The company essentially paused a range of features it planned to release last year and changed the game plan in a matter of days. With a development team that’s capable of doing that at a moment’s notice, it’s no surprise the game is still a huge success.

The Rise of Mobile Gaming Apps 

With lockdowns becoming part and parcel of daily life, technology has become absolutely essential to our everyday survival. Stats have shown that we’re now spending an average of 6.5 hours per day playing online video games or watching Netflix or some other streaming app.

Even without our daily commutes to work (where smartphones are a constant companion), mobile gaming had a stellar year. Video game revenues are up by 25% in 2020, and on iOS, users downloaded a staggering 2.6 billion games in Q3 2020.
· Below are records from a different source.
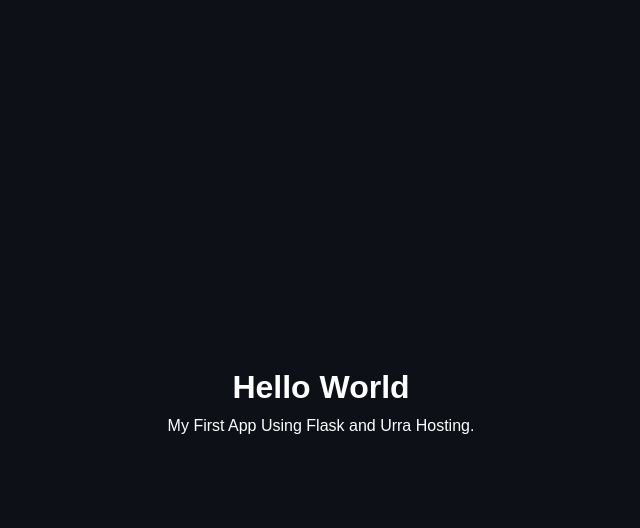
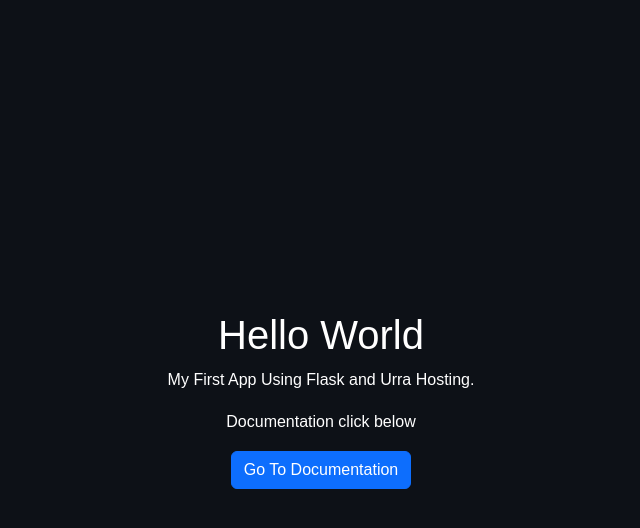
Before and after one commit to IdkBemja/UrraHosting-Flask-template, a Flask app: page / in a window 1280 px wide. Shown: the top 528 px of the page, without its empty margins (319-959 px from the left). Run offline with Flask 3, Linux system fonts and the light colour scheme.

Commit message:
Add Bootstrap and documentation link to index.html
Included Bootstrap 5 CDN for styling and added a button linking to the project documentation in index.html to improve UI and provide easy access to documentation.

```diff
--- a/app/templates/index.html
+++ b/app/templates/index.html
@@ -4,10 +4,13 @@
     <meta charset="UTF-8">
     <meta name="viewport" content="width=device-width, initial-scale=1.0">
     <title>Hello World Using Flask</title>
+    <link href="https://cdn.jsdelivr.net/npm/bootstrap@5.3.7/dist/css/bootstrap.min.css" rel="stylesheet" integrity="sha384-LN+7fdVzj6u52u30Kp6M/trliBMCMKTyK833zpbD+pXdCLuTusPj697FH4R/5mcr" crossorigin="anonymous">
     <link rel="stylesheet" href="{{ url_for('static', filename='css/styles.css') }}">
 </head>
 <body>
     <h1>Hello World</h1>
     <p>My First App Using Flask and Urra Hosting.</p>
+    <p>Documentation click below</p>
+    <a href="https://github.com/IdkBemja/UrraHosting-Flask-template" class="btn btn-primary">Go To Documentation</a>
 </body>
 </html>
```
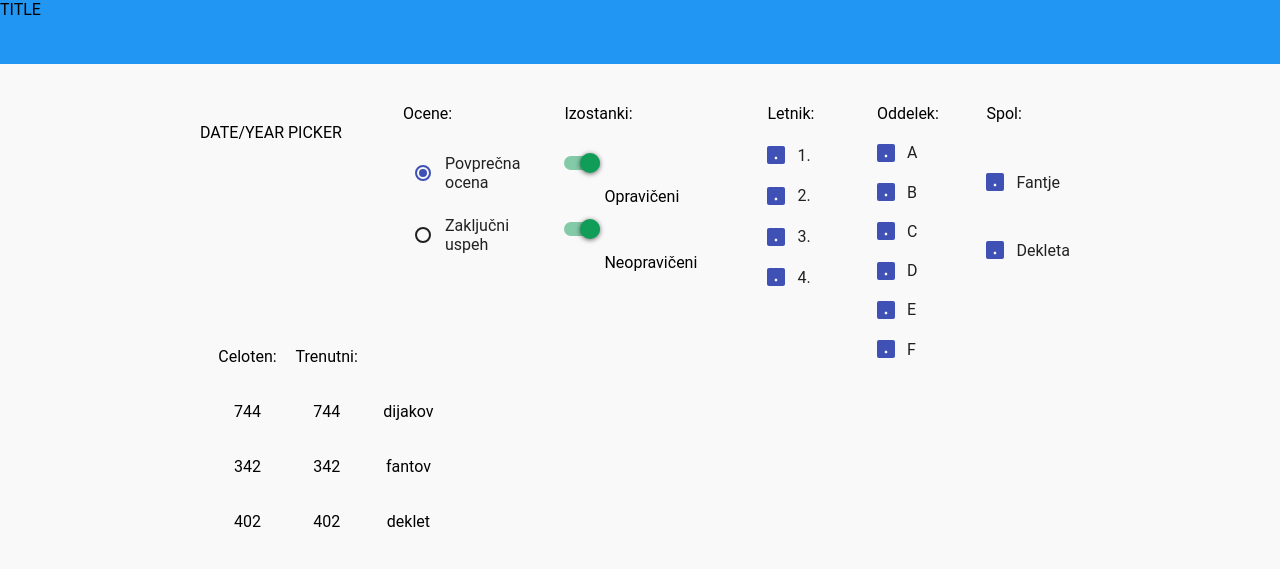
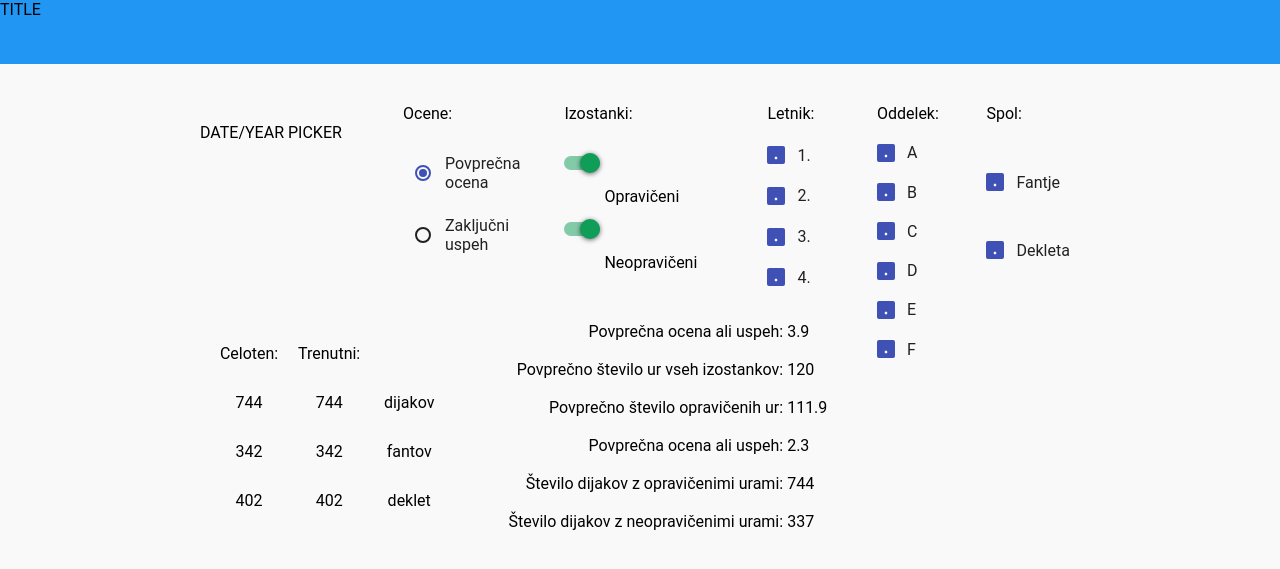
Before and after one commit to zigapk/GimVic-grades-and-absence-static, a website: page index.html in a window 1280 px wide. Drawn offline with Linux system fonts and the light colour scheme; no server answers.

Commit message:
stats holder finished

```diff
--- a/index.css
+++ b/index.css
@@ -105,7 +105,19 @@ paper-toggle-button {
     width: 100%;
     text-align: center;
 }
-#facts-holder-table {
+.p-right {
+    width: 100%;
+    text-align: right;
+}
+.p-left {
+    width: 100%;
+    text-align: left;
+}
+#facts-holder-table, #stats-holder-table {
     width: 100%;
     height: 100%;
+    table-layout:fixed;
 }
+tr {
+    line-height: 2px;
+}
--- a/index.html
+++ b/index.html
@@ -83,7 +83,7 @@
                 <tr>
                     <td><p class="p-center">Celoten:</p></td>
                     <td><p class="p-center">Trenutni:</p></td>
-                    <td><p style="color: transparent">Trenutni:</p> </td>
+                    <td></td>
                 </tr>
                 <tr>
                     <td><p class="p-center" id="vzorec-cel-dijaki">744</p></td>
@@ -102,7 +102,34 @@
                 </tr>
             </table>
         </paper-material>
-        <paper-material id="stats-holder" elevation="2"></paper-material>
+        <paper-material id="stats-holder" elevation="2">
+            <table id="stats-holder-table">
+                <tr>
+                    <td><p class="p-right">Povprečna ocena ali uspeh:</p></td>
+                    <td><p class="p-left" id="povp-uspeh">3.9</p></td>
+                </tr>
+                <tr>
+                    <td><p class="p-right">Povprečno število ur vseh izostankov:</p></td>
+                    <td><p class="p-left" id="povp-izostanki">120</p></td>
+                </tr>
+                <tr>
+                    <td><p class="p-right">Povprečno število opravičenih ur:</p></td>
+                    <td><p class="p-left" id="povp-opravicene">111.9</p></td>
+                </tr>
+                <tr>
+                    <td><p class="p-right">Povprečna ocena ali uspeh:</p></td>
+                    <td><p class="p-left" id="povp-neopravicene">2.3</p></td>
+                </tr>
+                <tr>
+                    <td><p class="p-right">Število dijakov z opravičenimi urami:</p></td>
+                    <td><p class="p-left" id="stevilo-z-opravicenimi">744</p></td>
+                </tr>
+                <tr>
+                    <td><p class="p-right">Število dijakov z neopravičenimi urami:</p></td>
+                    <td><p class="p-left" id="stevilo-z-neopravicenimi">337</p></td>
+                </tr>
+            </table>
+        </paper-material>
 
     </div>
     <paper-material id="chart-holder" elevation="2">
```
Pokémon GO’s success, therefore, is a home run you should have seen coming. And it’s not the only one. Here are just a few that are hitting it out of the park in 2020 (excuse the multiple baseball references!):

Honor of Kings. Sitting pretty at the top of the charts is Tencent’s Honor of Kings. Raking in a staggering $2.54 billion in 2020 alone. Look for the game’s popularity to continue into 2021.

League of Legends. Still, a fan favorite, League of Legends closed off the year with an extra $1.75 billion of revenue. The game is the blueprint for the successful free-to-play genre; optional buys during gameplay drive the huge profits of this title.  

Mobile gambling apps. Mobile gambling apps have come a long way in recent years, offering solid gameplay and decent graphics. Downloads have been soaring during the lockdown, with smartphone betting being particularly popular. A good example is a European market where mobile gambling is expected to account for 50.8% of total online casino revenue by 2022. What is surprising, considering their strict laws, is that gambling apps are surging in the Middle East as well. We can now see many mobile casinos offering a huge selection of games in the region, and being VPN compatible may be one of the factors that contribute the most.

Anything that’s free-to-play. This is the future of gaming, there’s no doubt about it. Free-to-play now beats games you have to pay for in terms of gross revenue, accounting for 78% of the market’s total. And we predict this number is only going to increase in the future. It’s the only way companies can ensure the long-term viability of a title. Yes, it’s more expensive in the long-run, but it does mean developers can consistently churn out upgrades to increase replayability.